Walmart Asked Gun Owners to Stop Carrying Guns in Their Stores. This Group Is Defying Them.

They say Walmart's request is just an attempt to "get the gun haters to leave them alone.”

A Texas gun rights group claims many of its 38,000 members have openly carried their weapons in different Walmart locations in the last week without any problems, despite the corporation’s new policy “respectfully requesting” customers to leave their firearms at home.

Open Carry Texas’ Vice President, David Amad, told the New York Times that he thinks Walmart’s policy was just lip service to the gun control lobby. “They are ducking the issue,” Amad told the Times. “They are trying to get the gun haters to leave them alone.”


The historically gun-friendly corporation announced its new policy on Sept. 3, almost exactly a month after a white nationalist armed with an AR-style rifle opened fire on a Walmart in El Paso, leaving 22 people dead.
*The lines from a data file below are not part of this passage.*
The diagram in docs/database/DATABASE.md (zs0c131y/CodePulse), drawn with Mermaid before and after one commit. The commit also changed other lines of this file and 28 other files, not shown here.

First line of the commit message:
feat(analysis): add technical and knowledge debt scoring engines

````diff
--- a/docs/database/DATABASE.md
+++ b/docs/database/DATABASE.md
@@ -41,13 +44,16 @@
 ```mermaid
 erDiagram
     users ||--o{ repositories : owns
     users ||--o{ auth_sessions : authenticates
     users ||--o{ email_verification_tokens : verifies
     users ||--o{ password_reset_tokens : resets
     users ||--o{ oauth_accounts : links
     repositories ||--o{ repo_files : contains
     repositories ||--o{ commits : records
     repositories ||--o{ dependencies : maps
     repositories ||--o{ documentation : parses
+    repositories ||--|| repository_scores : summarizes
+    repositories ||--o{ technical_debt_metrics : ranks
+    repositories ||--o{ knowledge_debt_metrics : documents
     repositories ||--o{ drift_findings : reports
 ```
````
They also curtailed the sale of most ammo.

Other major chains followed suit: Since Walmart’s announcement, Kroger, CVS, Walgreens and Wegmans also issued statements asking customers to refrain from openly carrying their guns in stores, even if it’s in one of the 26 states where open carry is legal.
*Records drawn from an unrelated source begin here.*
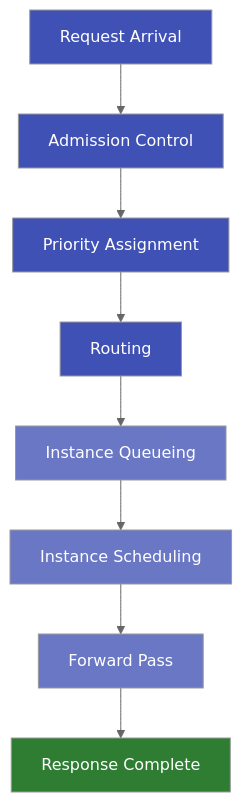
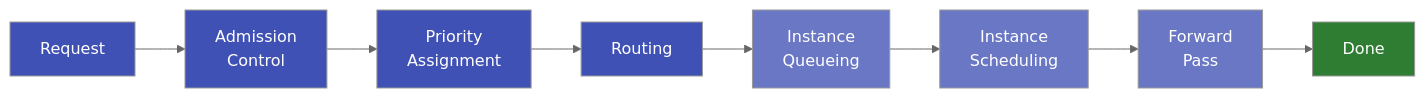
One commit to inference-sim/inference-sim changed the second of 4 diagrams in docs/blog/posts/why-simulate-before-you-scale.md. Above: the diagram before and after it, drawn with Mermaid (neutral theme). The commit also changed other lines of this file, not shown here.

Commit message:
fix(docs): make request lifecycle diagram horizontal
Switch from TD to LR flow for the pipeline stages diagram so it
reads left-to-right in a single row.

````diff
--- a/docs/blog/posts/why-simulate-before-you-scale.md
+++ b/docs/blog/posts/why-simulate-before-you-scale.md
@@ -50,19 +50,13 @@
 ```mermaid
-flowchart TD
-    R["Request Arrival"] --> AC["Admission Control"]
-    AC --> PS["Priority Assignment"]
-    PS --> RT["Routing"]
-    RT --> IQ["Instance Queueing"]
-    IQ --> IS["Instance Scheduling"]
-    IS --> FP["Forward Pass"]
-    FP --> Done["Response Complete"]
+flowchart LR
+    R["Request"] --> AC["Admission<br>Control"] --> PS["Priority<br>Assignment"] --> RT["Routing"] --> IQ["Instance<br>Queueing"] --> IS["Instance<br>Scheduling"] --> FP["Forward<br>Pass"] --> Done["Done"]
 
     style R fill:#4051b5,color:#fff
     style AC fill:#4051b5,color:#fff
     style PS fill:#4051b5,color:#fff
     style RT fill:#4051b5,color:#fff
     style IQ fill:#6a77c4,color:#fff
     style IS fill:#6a77c4,color:#fff
     style FP fill:#6a77c4,color:#fff
     style Done fill:#2e7d32,color:#fff
 ```
````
Walmart’s decision came after gun control groups pressured the company and some of its own white-collar employees staged walkouts and organized petitions following the El Paso shooting. The corporation received positive press from gun control groups.

But Open Carry Texas’ experiment suggests that their new open carry policy is largely toothless.
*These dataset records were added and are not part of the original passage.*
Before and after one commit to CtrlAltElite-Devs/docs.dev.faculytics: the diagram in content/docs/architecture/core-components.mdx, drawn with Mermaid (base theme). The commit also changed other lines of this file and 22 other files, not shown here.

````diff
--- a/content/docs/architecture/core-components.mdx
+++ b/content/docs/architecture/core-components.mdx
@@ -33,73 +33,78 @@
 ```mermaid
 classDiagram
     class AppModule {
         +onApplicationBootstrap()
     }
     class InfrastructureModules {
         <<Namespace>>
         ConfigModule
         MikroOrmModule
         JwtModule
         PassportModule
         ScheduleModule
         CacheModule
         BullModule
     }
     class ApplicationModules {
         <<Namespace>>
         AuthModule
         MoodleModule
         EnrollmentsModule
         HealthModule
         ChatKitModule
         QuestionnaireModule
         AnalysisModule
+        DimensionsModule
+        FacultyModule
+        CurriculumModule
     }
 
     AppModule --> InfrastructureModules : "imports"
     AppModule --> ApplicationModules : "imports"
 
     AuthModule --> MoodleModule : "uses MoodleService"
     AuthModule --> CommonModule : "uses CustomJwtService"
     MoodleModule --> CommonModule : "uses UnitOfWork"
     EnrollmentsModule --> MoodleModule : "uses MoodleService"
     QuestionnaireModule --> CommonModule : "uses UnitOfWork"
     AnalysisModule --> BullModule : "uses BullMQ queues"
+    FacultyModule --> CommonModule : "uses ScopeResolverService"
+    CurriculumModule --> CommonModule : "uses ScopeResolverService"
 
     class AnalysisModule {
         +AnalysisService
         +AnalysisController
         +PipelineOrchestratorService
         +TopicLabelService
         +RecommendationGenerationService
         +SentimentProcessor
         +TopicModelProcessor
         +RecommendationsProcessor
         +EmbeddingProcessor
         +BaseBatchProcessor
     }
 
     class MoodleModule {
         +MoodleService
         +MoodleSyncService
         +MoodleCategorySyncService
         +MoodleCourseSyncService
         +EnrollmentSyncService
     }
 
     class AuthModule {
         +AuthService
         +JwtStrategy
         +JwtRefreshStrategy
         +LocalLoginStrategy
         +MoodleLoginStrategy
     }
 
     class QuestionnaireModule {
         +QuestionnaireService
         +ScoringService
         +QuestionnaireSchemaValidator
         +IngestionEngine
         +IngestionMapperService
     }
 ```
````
When Walmart president and CEO Doug McMillon announced the policy, he said that the ultimate goal was to take a “non-confrontational approach” toward customers.

“We will treat law-abiding customers with respect,” Walmart spokesperson Kory Lundberg told VICE News last week. “Our first priority is safety. We will be providing new signage to help communicate this policy in the coming weeks.”

Neither Walmart nor Open Carry Texas responded to VICE News’ requests for comment for this story.

Cover: This Nov. 9, 2018, file photo shows a Walmart Supercenter in Houston. (AP Photo/David J. Phillip, File)